CHICAGO (CBS) — Owners of a Lincoln Park condo board say they have been waking up with an intruder.

The CBS 2 Morning Insiders first told you about the tension last month with the ritzy Francis W. Parker private school buying up units in a nearby condo building.

CBS 2’s Chris Tye has now learned the school is playing landlord too.

“Parker is playing real estate like they’re playing Monopoly,” said condo owner Jerry Savoy.

The playing board has Francis Parker School landlocked in the middle. Lincoln Park Zoo sits right to its east, Clark Street to its west, and Webster Avenue to its south.

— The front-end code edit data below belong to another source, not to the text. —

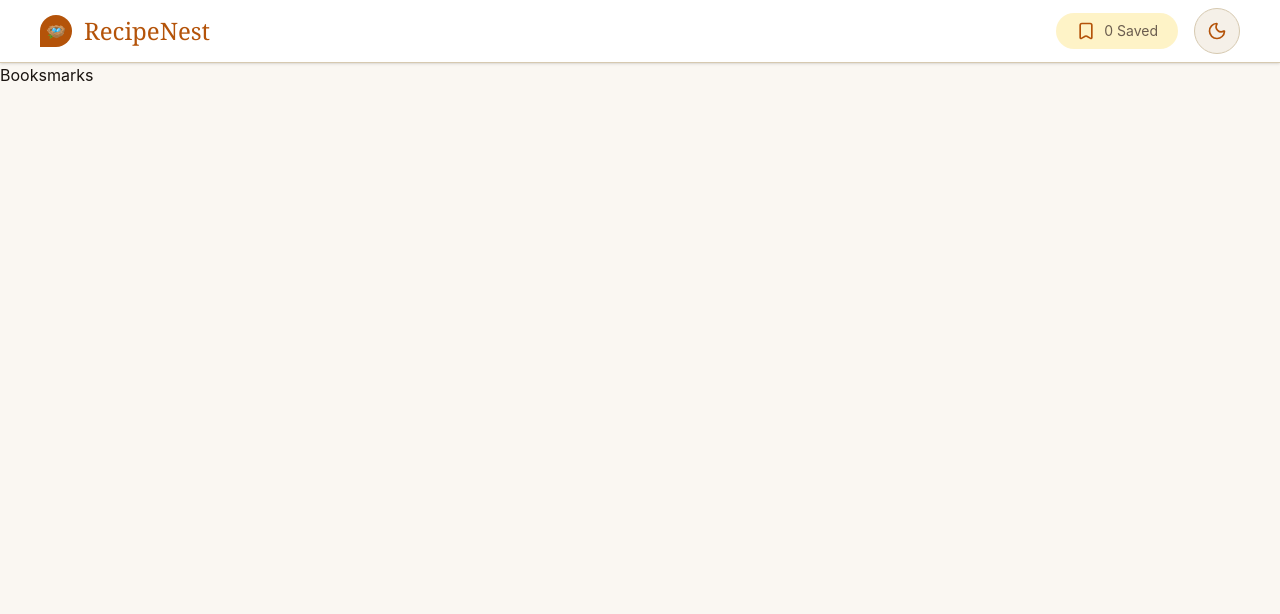
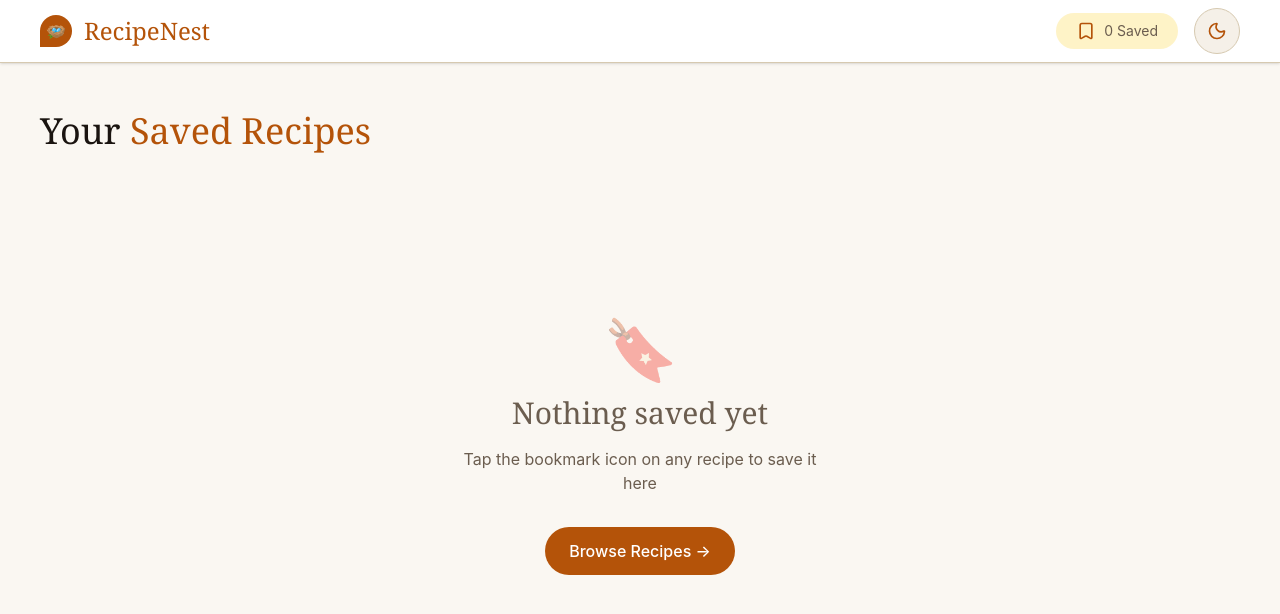
Before and after one commit to narrarakesh/RecipeNest, a React (Vite) app: page /bookmarks in a window 1280 px wide. Shown: the top 614 px of the page. Built offline with nearby package versions, Linux system fonts and the light colour scheme.

Commit message:
feat: bookmarks page and not found page

```diff
--- a/src/pages/Bookmarks.tsx
+++ b/src/pages/Bookmarks.tsx
@@ -1,8 +1,49 @@
+import RecipeCard from "@/components/customComponents/RecipeCard";
+import { useBookmarks } from "@/lib/hooks/useBookMarks"
+import { useNavigate } from "react-router-dom";
 
 
 const Bookmarks = () => {
+  const navigate = useNavigate()
+  const { bookmarks } = useBookmarks()
+
   return (
-    <div>Booksmarks</div>
+    <div>
+      {/* Heading — always visible */}
+      <div className='mx-10 mb-10 mt-12'>
+        <h2 className='font-serif text-4xl text-text-primary'>
+          Your
+          <span className='text-accent'>{' '}Saved Recipes</span>
+        </h2>
+      </div>
+
+      {/* Empty state */}
+      {!bookmarks.length ? (
+        <div className='flex justify-center items-center gap-4 flex-col py-32'>
+          <div className='text-6xl opacity-40'>🔖</div>
+          <h2 className='font-serif text-3xl text-text-secondary'>
+            Nothing saved yet
+          </h2>
+          <p className='text-text-secondary text-center max-w-sm'>
+            Tap the bookmark icon on any recipe to save it here
+          </p>
+          <button
+            onClick={() => navigate('/')}
+            className='mt-4 px-6 py-3 bg-accent text-white rounded-full
+                       font-medium hover:bg-accent/90 transition-all duration-200
+                       cursor-pointer'
+          >
+            Browse Recipes →
+          </button>
+        </div>
+      ) : (
+        <div className='grid grid-cols-1 md:grid-cols-3 xl:grid-cols-5 gap-6 xl:px-20'>
+          {bookmarks.map((recipe) => (
+            <RecipeCard key={recipe.id} recipe={recipe} />
+          ))}
+        </div>
+      )}
+    </div>
   )
 }
 
--- a/src/pages/NotFound.tsx
+++ b/src/pages/NotFound.tsx
@@ -1,8 +1,33 @@
-
+import { useNavigate } from "react-router-dom"
 
 const NotFound = () => {
+  const navigate = useNavigate()
+
   return (
-    <div>NotFound</div>
+    <div className="flex flex-col gap-4 justify-center items-center py-32">
+
+      <div className="text-8xl opacity-30">🍽️</div>
+
+      <h1 className="font-serif text-8xl text-accent font-semibold">404</h1>
+
+      <h2 className='font-serif text-3xl text-text-primary'>
+        Page Not Found
+      </h2>
+
+      <p className='text-text-secondary text-center max-w-sm'>
+        Looks like this page went missing. Let's get you back to the recipes.
+      </p>
+
+      <button
+        onClick={() => navigate('/')}
+        className='mt-4 px-6 py-3 bg-accent text-white rounded-full
+                   font-medium hover:bg-accent/90 transition-all duration-200
+                   cursor-pointer'
+      >
+        Back to Home →
+      </button>
+
+    </div>
   )
 }
 
```
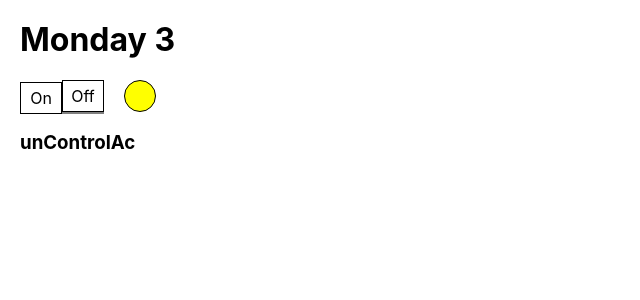
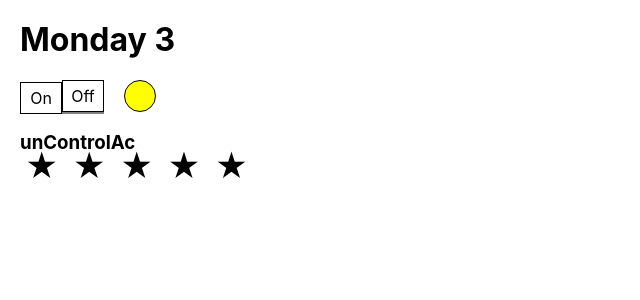
Before and after one commit to mabar84/testing-and-training, a React (Create React App) app: page / in a window 1280 px wide. Shown: the top 300 px of the page, without its empty margins (0-640 px from the left). Built offline with nearby package versions, Linux system fonts and the light colour scheme.

Commit message:
unControlRating is done

```diff
--- a/src/components/kabzda-monday/KabzdaMonday.tsx
+++ b/src/components/kabzda-monday/KabzdaMonday.tsx
@@ -1,26 +1,24 @@
-import React, {useState} from 'react';
-import {Rating} from '../rating/Rating';
-import {Accordion} from '../accordion/Accordion';
+import React from 'react';
+import {UnContrloRating} from './rating-for-monday3/Rating';
 import {styled} from 'styled-components';
 import {OnOff} from './on-off/OnOff';
 import {UncontrolledAccordion} from './uncontrolled-accordion/Accordion';
-
 
 type KabzdaMondayPropsType = {
     h1: string
 }
 
 export const KabzdaMonday: React.FC<KabzdaMondayPropsType> = ({h1}) => {
-
     return (
         <StyledKabzdaMonday>
             <h1>{h1}</h1>
+            <OnOff/>
+            <UncontrolledAccordion title={'unControlAc'} items={['a1', 'b2', 'c3']}/>
 
-            <OnOff/>
 
-            <UncontrolledAccordion title={'unControlAc'} items={['a1', 'b2', 'c3']}/>
+            <UnContrloRating/>
+
         </StyledKabzdaMonday>
-
     );
 };
 
@@ -30,5 +28,4 @@ const StyledKabzdaMonday = styled.div`
   h1 {
     margin-top: 0;
   }
-
 `
--- /dev/null
+++ b/src/components/kabzda-monday/rating-for-monday3/Rating.tsx
@@ -0,0 +1,22 @@
+import React, {useState} from 'react';
+import {Star} from './Star';
+import {styled} from 'styled-components';
+
+export const UnContrloRating = () => {
+    console.log('Rating rendering');
+    const [n, setN] = useState(0)
+    let starArr = [1, 2, 3, 4, 5]
+
+    return (
+        <StyledRating>
+            {starArr.map((el, ind) => {
+                return <Star setN={setN} value={el} key={ind} selected={el <= n}/>;
+            })}
+        </StyledRating>
+    );
+};
+
+const StyledRating = styled.div`
+
+
+`;
--- /dev/null
+++ b/src/components/kabzda-monday/rating-for-monday3/Star.tsx
@@ -0,0 +1,35 @@
+import React from 'react';
+import styled, {css} from 'styled-components';
+
+type StarPropsType = {
+    selected?: boolean
+    value: number
+    setN: (value: number) => void
+}
+
+
+export const Star = (props: StarPropsType) => {
+    console.log('Star rendering');
+
+    const onClickHandler = () => {
+        props.setN(props.value)
+    }
+
+    return (
+        <StyledStar onClick={onClickHandler} $selected={props.selected || null}>
+            &#9733;
+        </StyledStar>
+    )
+};
+
+const StyledStar = styled.span<{ $selected: boolean | null }>`
+  display: inline-block;
+  margin-right: 4px;
+  font-size: 32px;
+  cursor: pointer;
+  line-height: 80%;
+  ${props => props.$selected && css`
+    color: gold;
+  `}
+  padding: 0 5px 5px;
+`
--- a/src/components/kabzda-monday/uncontrolled-accordion/Accordion.tsx
+++ b/src/components/kabzda-monday/uncontrolled-accordion/Accordion.tsx
@@ -9,13 +9,10 @@ type AccordionPropsType = {
 }
 
 export const UncontrolledAccordion: React.FC<AccordionPropsType> = ({title, items}) => {
-
     const [collapsed, setCollapsed] = useState(true)
-
     const onClickAccordionTitleHandler = () => {
         setCollapsed(!collapsed)
     }
-
     return (
         <StyledAccordion>
             <AccordionTitle title={title} onClickAccordionTitleHandler={onClickAccordionTitleHandler}/>
@@ -23,5 +20,4 @@ export const UncontrolledAccordion: React.FC<AccordionPropsType> = ({title, item
         </StyledAccordion>
     );
 };
-
 const StyledAccordion = styled.div``
```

That leaves the area to the north of the school facing Belden Avenue quite attractive.

Savoy said Belden Avenue might as well be Park Place on the Monopoly board for the school.

Parker’s attempt to buy the condo buildings outright failed. So they have sped up efforts to buy individual condos – and condo voting rights – in Savoy’s building.

“They really are being bullies,” Savoy said. “I know that they are.”

Savoy said Parker controls six of 15 condos, 40 percent of building control. A “controlling interest” would require 85 percent.”

At a public meeting, a school representative said, “We bought those two units under the cover of night.” The school later apologized for that phrasing.

But indeed Parker has been buying up units.

“So Parker owns the first- and the third-floor of this tier of the building,” Savoy said.

And inside at least one unit on the first floor, there is new friction. Savoy said a renter was allowed in.

Condo rules prevent renting if the owner’s been in for “a period of less than one year.”

In a statement, Parker said “will follow all applicable legal and real estate transaction and occupancy guidelines.”

But Savoy said the school is not doing so.

“They knew what bylaws and rules they’re expected to abide by, and they’ve completely disregarded them,” he said.

In an effort that could not be ignored, Savoy and community activists have begun protesting Francis W. Parker open houses. They hope to open the eyes of the next generation of families living on the north end of the gaming board.

“This is not a real estate transaction to us,” Savoy said. “This is our home.”

CBS 2 offered Francis W. Parker School an option for an on-camera interview. They denied our request.